Some of the others will give state and local law enforcement officers the power to arrest people for human smuggling, crack down on the sale of stolen gold jewelry and require children under 16 to wear helmets while horseback riding.
Mourning, himself a kidney transplant recipient, met with lawmakers and Gov. Charlie Crist in April to seek their support for the legislation.
He returned to the capital city in June to watch Crist sign the Alonzo Mourning Access to Care Act into law at a Tallahassee dialysis center.
“You should not have to exhaust your assets in order to cater to your health care,” Mourning said at the signing ceremony.
The new law will let patients with end-stage renal disease and other disabilities obtain Medigap insurance if they already qualify for Medicare.

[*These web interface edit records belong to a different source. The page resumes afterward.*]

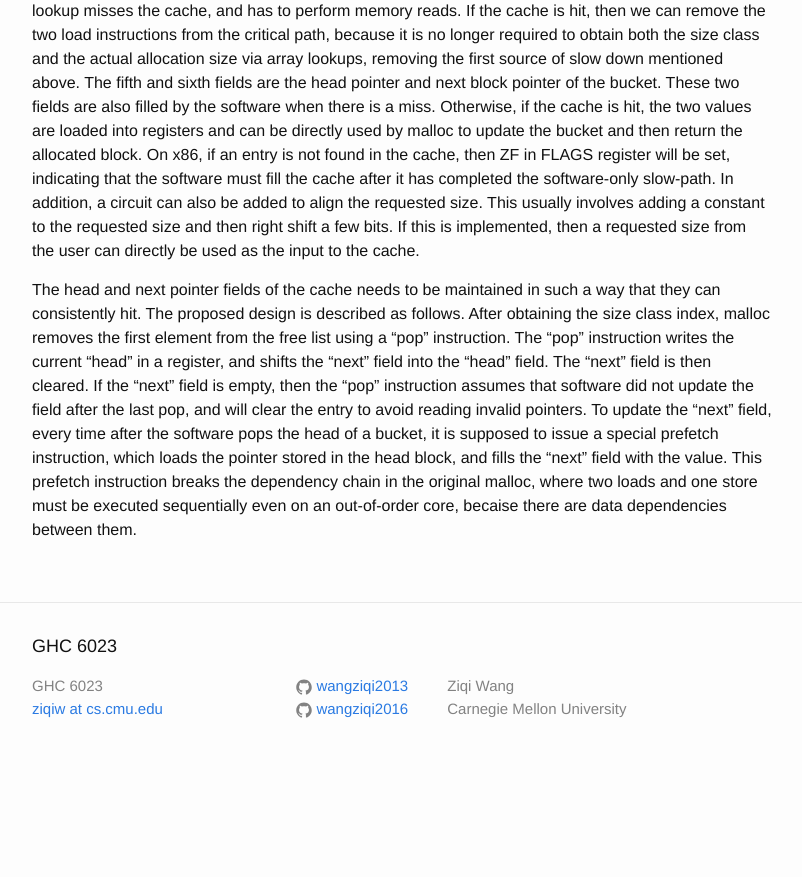
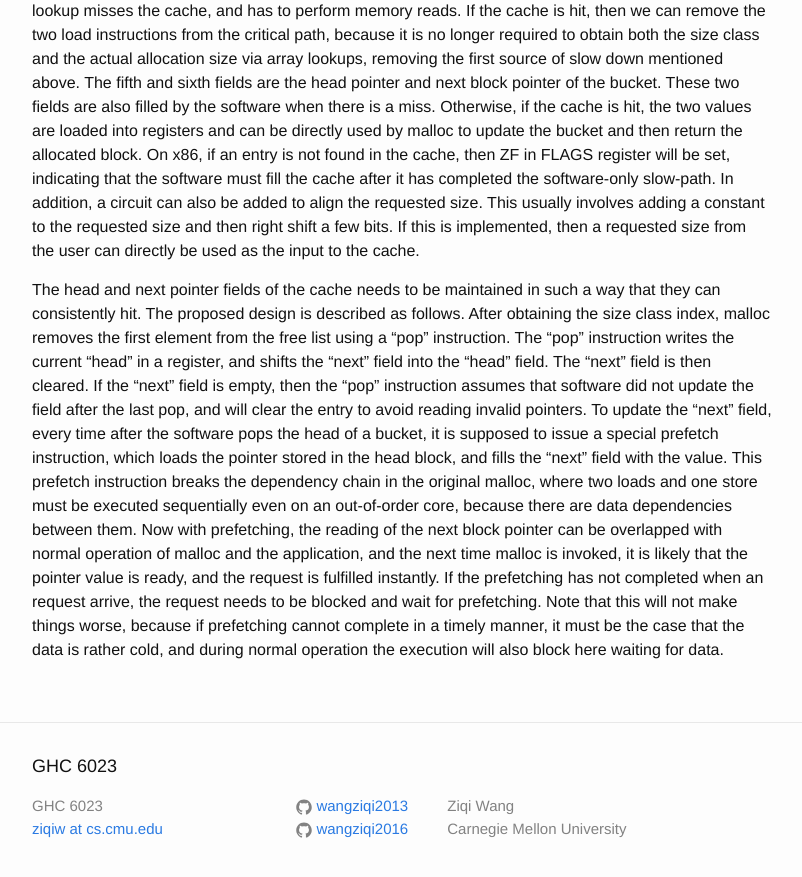
Before and after one commit to wangziqi2013/wangziqi2013.github.io, a Jekyll site: the page built from _posts/2019-01-05-mallacc.markdown, in a window 1280 px wide and 900 px high, scrolled down 2008 px. Shown: the top 877 px of the window, without its empty margins (238-1040 px from the left). Built offline with Jekyll 4.4.1, drawn with Linux system fonts in a browser that asks for light colours; before the commit the page ends 2788 px from its top, so only the background shows below that.

Commit message:
Finish prefetching

```diff
--- a/_posts/2019-01-05-mallacc.markdown
+++ b/_posts/2019-01-05-mallacc.markdown
@@ -90,5 +90,10 @@ the "pop" instruction assumes that software did not update the field after the l
 to avoid reading invalid pointers. To update the "next" field, every time after the software pops the head of a
 bucket, it is supposed to issue a special prefetch instruction, which loads the pointer stored in the head block,
 and fills the "next" field with the value. This prefetch instruction breaks the dependency chain in the original
-malloc, where two loads and one store must be executed sequentially even on an out-of-order core, becaise there are
-data dependencies between them.
+malloc, where two loads and one store must be executed sequentially even on an out-of-order core, because there are
+data dependencies between them. Now with prefetching, the reading of the next block pointer can be overlapped with
+normal operation of malloc and the application, and the next time malloc is invoked, it is likely that the pointer
+value is ready, and the request is fulfilled instantly. If the prefetching has not completed when an request arrive, the
+request needs to be blocked and wait for prefetching. Note that this will not make things worse, because if prefetching
+cannot complete in a timely manner, it must be the case that the data is rather cold, and during normal operation
+the execution will also block here waiting for data.
```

That will count as the second of two coverages needed to get on a waiting list for a kidney transplant.
The new law is expected to make 11,050 end-stage renal disease patients and 200,000 patients with other disabilities eligible for Medigap — private insurance that picks up expenses not covered by Medicare — including 2,000 who then would become eligible for transplants.
State and local law enforcement officers before today were powerless to arrest smugglers bringing illegal immigrants into Florida because there was no state law against it. If they ran across smugglers, all they could do was call for federal agents.
The new law sets a maximum penalty of a year in jail and a $1,000 fine.
Starting today, second-hand dealers that buy mail-in gold jewelry will have to photograph all items and provide the pictures as well as the name, address, phone number, e-mail address and driver’s license number of each seller to law enforcement officials.
Any person who allows a child to ride a horse on public roads without a helmet can be fined $500 under a new law named for Nicole Hornstein, a 12-year-old Palm Beach County girl who died in 2006 after being thrown from the saddle.
Another new law will cut some red tape and streamline procedures for business and professional people who are regulated by the state while expanding regulatory requirements in some areas. The law will eliminate the practical portion of the barbers’ exam and state testing for certified public accountants that duplicates a national exam.
It also will drop a requirement signatures to be notarized on all applications and renewals.
Other provisions will let the Florida Boxing Commission adopt safety standards for amateur mixed martial arts events, require talent agencies to provide certain records for state inspection on request and limit an exemption from real estate continuing education for lawyers only to those in good standing with the Florida Bar.
Regulation of surveyors and mappers will move from the Department of Business and Professional Regulation to the Department of Agriculture and Consumer Affairs.